Tradition tells us that St. John took Mary to his house in Jerusalem after the death of Jesus: she also spent some of the time of her exile at Ephesus. Mary pondered over the wonderful mysteries of her life; she prayed for the new child of hers, the Church; she helped the Apostles. Mary was to all during those long years (15-23) a pillar of strength. Every day she received Holy Communion; she said again her “Ecce Ancilla” when her God incarnate was within her. But her desire, her longing for her Son was incomparable. Why did Jesus leave her behind to suffer so?
She had to nurse the new-born Church and strengthen the Apostles with her example; and supply them with many details of Her Son’s Life. She had to establish her position as Mother of the Church. During those long years of exile, the Church learned to regard Mary as its Mother. Our Lord would give her still more time to increase her merits by more suffering. He wanted her crown to be the most beautiful possible, and there was only one way to make it so, by suffering which intensifies love, humility and submission to God’s will. Another reason might have been that she might be the better able to sympathize with the exiled children of Eve; so Mary was left in exile to gain much that she could not have gained otherwise.

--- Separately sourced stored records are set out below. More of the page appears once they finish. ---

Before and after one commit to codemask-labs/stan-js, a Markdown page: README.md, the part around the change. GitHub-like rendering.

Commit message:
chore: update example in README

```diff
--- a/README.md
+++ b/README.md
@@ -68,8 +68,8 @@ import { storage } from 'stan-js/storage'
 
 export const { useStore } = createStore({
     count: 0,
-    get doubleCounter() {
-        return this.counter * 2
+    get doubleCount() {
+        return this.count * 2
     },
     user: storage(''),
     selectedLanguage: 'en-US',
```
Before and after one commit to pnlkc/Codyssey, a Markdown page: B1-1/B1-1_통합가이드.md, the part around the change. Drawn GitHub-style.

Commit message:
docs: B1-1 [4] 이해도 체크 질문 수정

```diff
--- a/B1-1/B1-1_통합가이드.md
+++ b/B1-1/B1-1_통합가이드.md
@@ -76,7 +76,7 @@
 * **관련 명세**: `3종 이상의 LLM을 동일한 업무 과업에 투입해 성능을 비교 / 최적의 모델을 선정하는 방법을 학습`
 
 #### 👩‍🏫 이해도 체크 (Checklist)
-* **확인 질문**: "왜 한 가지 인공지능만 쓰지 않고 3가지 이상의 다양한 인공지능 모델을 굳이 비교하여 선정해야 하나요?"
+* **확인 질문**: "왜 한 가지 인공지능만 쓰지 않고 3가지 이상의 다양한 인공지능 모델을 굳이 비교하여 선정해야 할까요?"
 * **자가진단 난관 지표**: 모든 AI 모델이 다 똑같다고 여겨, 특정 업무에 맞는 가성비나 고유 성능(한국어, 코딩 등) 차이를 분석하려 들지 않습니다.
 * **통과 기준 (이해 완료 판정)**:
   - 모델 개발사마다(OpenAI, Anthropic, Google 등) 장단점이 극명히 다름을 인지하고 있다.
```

The lesson of the exile is, “For we have not here a lasting city, but we seek one that is to come.” Mother Mary still “walks the earth” as her many apparitions, especially of late years testify. I am not alone in this vale of tears, in this earthly exile, my Mother is always with me. All I need do is keep my hand tightly clasped in hers, walk in her footsteps, remain securely under the protection of her mantle, and never fear, but be secure and safe until she clasps me in her arms eternally and leads me to the throne of her Son to enjoy the mansion He is even now preparing for me, His beloved.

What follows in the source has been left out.